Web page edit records

──────────

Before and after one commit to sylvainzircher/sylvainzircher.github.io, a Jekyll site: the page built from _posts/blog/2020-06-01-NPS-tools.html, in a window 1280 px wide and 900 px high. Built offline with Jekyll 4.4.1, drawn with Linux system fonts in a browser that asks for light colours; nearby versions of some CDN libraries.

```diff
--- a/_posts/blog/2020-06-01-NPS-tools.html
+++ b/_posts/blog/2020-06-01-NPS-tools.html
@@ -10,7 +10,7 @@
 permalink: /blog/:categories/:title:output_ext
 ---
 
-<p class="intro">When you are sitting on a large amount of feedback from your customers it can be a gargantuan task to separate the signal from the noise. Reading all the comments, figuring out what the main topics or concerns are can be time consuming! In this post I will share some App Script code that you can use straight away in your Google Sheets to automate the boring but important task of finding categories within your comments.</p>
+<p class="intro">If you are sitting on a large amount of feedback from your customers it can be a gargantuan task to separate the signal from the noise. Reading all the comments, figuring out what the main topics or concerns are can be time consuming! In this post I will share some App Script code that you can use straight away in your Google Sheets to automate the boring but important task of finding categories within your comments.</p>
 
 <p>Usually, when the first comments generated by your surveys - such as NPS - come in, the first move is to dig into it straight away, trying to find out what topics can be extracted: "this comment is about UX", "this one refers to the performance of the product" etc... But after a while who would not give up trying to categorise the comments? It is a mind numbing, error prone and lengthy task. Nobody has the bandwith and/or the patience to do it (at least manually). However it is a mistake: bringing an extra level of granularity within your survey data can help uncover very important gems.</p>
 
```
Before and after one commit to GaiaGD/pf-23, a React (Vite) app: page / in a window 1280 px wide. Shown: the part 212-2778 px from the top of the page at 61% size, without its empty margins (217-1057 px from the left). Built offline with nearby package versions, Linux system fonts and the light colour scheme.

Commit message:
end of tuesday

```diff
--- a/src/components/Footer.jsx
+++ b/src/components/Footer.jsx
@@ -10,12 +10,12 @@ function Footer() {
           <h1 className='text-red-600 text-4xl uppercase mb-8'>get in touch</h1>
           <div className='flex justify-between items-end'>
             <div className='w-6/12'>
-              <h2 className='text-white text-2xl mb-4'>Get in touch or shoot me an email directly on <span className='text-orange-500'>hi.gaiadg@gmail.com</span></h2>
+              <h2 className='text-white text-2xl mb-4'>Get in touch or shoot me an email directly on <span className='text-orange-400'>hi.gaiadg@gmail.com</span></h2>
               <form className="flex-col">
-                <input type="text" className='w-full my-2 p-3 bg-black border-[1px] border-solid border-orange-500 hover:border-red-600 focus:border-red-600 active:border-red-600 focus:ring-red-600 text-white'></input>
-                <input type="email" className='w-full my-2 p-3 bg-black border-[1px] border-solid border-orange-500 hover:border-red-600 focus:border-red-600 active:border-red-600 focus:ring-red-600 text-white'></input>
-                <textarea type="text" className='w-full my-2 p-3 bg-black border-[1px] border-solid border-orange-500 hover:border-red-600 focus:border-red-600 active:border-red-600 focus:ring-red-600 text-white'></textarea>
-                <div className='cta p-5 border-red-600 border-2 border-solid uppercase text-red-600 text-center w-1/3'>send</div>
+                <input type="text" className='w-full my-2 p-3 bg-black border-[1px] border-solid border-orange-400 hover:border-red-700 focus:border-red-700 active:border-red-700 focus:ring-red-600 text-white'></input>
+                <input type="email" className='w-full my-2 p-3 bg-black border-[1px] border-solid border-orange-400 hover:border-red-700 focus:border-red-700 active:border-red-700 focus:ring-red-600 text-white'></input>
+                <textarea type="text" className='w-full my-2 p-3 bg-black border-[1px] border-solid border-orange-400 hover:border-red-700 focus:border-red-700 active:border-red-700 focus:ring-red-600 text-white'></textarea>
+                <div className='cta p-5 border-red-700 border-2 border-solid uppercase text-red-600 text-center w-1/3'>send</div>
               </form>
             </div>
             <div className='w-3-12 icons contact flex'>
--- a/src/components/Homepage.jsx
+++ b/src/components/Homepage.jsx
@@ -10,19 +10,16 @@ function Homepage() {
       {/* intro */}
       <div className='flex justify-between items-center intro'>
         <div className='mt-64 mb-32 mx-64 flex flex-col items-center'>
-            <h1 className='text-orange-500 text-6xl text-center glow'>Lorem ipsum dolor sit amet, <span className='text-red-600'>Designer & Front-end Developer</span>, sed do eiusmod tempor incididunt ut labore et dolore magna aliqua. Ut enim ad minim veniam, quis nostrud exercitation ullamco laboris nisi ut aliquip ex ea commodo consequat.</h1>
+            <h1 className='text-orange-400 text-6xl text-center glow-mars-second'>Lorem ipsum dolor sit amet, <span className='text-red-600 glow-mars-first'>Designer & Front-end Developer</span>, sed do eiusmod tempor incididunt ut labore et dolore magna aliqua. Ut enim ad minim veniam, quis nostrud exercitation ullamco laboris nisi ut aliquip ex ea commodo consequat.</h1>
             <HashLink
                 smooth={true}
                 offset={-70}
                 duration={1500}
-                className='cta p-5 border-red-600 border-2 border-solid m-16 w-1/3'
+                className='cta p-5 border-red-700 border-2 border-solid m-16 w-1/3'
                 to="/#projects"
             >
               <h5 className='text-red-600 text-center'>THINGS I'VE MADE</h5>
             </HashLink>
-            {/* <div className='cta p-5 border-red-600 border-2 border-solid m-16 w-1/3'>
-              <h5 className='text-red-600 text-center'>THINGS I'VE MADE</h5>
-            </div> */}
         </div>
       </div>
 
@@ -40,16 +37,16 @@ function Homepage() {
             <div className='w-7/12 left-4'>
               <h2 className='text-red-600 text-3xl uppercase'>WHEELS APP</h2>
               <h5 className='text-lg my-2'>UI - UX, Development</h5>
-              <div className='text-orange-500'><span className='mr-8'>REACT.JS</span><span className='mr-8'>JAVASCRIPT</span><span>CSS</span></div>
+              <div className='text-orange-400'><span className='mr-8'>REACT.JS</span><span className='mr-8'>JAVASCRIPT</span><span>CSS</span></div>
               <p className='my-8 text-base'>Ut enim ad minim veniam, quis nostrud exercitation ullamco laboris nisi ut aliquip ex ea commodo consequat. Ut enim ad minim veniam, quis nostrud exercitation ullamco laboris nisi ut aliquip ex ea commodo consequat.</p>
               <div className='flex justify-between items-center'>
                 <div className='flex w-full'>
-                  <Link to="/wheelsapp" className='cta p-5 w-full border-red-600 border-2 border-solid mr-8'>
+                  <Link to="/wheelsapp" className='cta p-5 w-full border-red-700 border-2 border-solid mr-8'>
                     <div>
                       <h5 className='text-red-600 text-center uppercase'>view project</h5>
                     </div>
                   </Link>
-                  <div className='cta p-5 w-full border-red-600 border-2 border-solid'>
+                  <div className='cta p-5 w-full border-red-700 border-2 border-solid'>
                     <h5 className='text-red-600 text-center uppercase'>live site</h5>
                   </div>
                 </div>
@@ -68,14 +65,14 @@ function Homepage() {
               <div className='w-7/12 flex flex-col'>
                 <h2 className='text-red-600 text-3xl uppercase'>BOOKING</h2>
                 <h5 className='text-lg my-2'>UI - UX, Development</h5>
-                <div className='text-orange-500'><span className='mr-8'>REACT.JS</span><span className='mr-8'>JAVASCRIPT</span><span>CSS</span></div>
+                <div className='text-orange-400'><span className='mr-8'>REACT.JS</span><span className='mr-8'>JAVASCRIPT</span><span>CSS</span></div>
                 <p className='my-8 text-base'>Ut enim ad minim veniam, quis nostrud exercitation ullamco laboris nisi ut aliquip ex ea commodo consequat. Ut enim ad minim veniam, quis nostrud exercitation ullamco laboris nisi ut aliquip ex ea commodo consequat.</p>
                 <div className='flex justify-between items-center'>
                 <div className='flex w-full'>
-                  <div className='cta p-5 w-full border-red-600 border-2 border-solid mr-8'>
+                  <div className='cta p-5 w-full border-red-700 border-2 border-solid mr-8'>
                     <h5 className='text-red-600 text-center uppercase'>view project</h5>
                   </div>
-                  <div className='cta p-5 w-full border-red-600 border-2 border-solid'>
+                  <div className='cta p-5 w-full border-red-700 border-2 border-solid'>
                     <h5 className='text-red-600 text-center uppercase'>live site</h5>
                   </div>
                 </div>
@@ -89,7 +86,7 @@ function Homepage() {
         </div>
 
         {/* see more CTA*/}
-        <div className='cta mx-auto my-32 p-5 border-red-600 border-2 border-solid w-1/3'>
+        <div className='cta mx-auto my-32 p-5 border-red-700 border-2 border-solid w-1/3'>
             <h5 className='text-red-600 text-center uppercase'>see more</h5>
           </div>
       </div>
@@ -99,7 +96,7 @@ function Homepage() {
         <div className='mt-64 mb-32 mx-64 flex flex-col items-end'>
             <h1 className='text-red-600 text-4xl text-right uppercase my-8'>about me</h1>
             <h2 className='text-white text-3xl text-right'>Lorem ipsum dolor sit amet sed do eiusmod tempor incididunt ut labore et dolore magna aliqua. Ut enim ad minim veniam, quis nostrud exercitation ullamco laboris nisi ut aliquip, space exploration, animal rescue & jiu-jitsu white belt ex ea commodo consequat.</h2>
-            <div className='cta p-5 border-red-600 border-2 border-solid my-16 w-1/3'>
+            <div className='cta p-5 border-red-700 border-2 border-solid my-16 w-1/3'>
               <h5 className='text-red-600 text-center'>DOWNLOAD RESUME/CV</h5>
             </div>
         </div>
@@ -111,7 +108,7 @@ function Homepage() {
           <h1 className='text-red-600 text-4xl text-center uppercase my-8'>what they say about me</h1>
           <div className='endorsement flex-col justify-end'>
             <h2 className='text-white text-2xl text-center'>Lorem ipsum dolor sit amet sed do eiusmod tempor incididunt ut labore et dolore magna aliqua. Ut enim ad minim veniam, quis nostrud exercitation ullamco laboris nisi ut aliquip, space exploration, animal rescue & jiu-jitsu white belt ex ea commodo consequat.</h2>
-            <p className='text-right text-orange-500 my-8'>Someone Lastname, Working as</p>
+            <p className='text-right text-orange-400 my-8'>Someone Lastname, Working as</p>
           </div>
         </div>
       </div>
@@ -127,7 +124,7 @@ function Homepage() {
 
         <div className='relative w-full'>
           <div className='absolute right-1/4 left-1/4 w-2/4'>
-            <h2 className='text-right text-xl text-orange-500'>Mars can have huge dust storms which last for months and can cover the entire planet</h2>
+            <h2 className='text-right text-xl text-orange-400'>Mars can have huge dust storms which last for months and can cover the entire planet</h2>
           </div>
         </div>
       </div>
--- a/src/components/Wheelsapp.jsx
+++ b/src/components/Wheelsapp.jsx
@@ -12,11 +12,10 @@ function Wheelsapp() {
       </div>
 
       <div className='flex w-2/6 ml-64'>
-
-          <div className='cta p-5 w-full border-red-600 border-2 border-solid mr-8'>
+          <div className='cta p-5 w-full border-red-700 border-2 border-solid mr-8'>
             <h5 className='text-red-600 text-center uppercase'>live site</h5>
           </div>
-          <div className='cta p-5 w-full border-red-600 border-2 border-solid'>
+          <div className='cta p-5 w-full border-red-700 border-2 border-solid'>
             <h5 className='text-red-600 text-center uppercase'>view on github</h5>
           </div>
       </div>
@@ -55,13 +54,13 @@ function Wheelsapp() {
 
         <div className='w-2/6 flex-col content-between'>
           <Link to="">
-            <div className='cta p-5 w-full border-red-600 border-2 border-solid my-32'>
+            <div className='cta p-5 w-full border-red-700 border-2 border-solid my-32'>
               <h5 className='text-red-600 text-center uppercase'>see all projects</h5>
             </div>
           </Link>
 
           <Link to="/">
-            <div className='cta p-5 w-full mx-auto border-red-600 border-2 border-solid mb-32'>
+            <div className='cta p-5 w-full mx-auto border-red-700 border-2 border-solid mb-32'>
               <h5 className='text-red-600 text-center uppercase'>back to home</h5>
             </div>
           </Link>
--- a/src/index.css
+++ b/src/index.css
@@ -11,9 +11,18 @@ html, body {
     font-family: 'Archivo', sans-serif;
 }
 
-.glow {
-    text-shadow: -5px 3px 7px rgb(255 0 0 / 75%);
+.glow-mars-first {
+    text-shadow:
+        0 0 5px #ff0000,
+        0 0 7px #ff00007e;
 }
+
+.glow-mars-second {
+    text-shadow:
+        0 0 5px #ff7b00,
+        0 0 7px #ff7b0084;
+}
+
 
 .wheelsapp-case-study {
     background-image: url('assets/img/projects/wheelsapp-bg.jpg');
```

──────────

Lines holding the word "exercitation" should be copied from the entries above.

## [Answer section]
-            <h1 className='text-orange-500 text-6xl text-center glow'>Lorem ipsum dolor sit amet, <span className='text-red-600'>Designer & Front-end Developer</span>, sed do eiusmod tempor incididunt ut labore et dolore magna aliqua. Ut enim ad minim veniam, quis nostrud exercitation ullamco laboris nisi ut aliquip ex ea commodo consequat.</h1>
+            <h1 className='text-orange-400 text-6xl text-center glow-mars-second'>Lorem ipsum dolor sit amet, <span className='text-red-600 glow-mars-first'>Designer & Front-end Developer</span>, sed do eiusmod tempor incididunt ut labore et dolore magna aliqua. Ut enim ad minim veniam, quis nostrud exercitation ullamco laboris nisi ut aliquip ex ea commodo consequat.</h1>
               <p className='my-8 text-base'>Ut enim ad minim veniam, quis nostrud exercitation ullamco laboris nisi ut aliquip ex ea commodo consequat. Ut enim ad minim veniam, quis nostrud exercitation ullamco laboris nisi ut aliquip ex ea commodo consequat.</p>
                 <p className='my-8 text-base'>Ut enim ad minim veniam, quis nostrud exercitation ullamco laboris nisi ut aliquip ex ea commodo consequat. Ut enim ad minim veniam, quis nostrud exercitation ullamco laboris nisi ut aliquip ex ea commodo consequat.</p>
             <h2 className='text-white text-3xl text-right'>Lorem ipsum dolor sit amet sed do eiusmod tempor incididunt ut labore et dolore magna aliqua. Ut enim ad minim veniam, quis nostrud exercitation ullamco laboris nisi ut aliquip, space exploration, animal rescue & jiu-jitsu white belt ex ea commodo consequat.</h2>
             <h2 className='text-white text-2xl text-center'>Lorem ipsum dolor sit amet sed do eiusmod tempor incididunt ut labore et dolore magna aliqua. Ut enim ad minim veniam, quis nostrud exercitation ullamco laboris nisi ut aliquip, space exploration, animal rescue & jiu-jitsu white belt ex ea commodo consequat.</h2>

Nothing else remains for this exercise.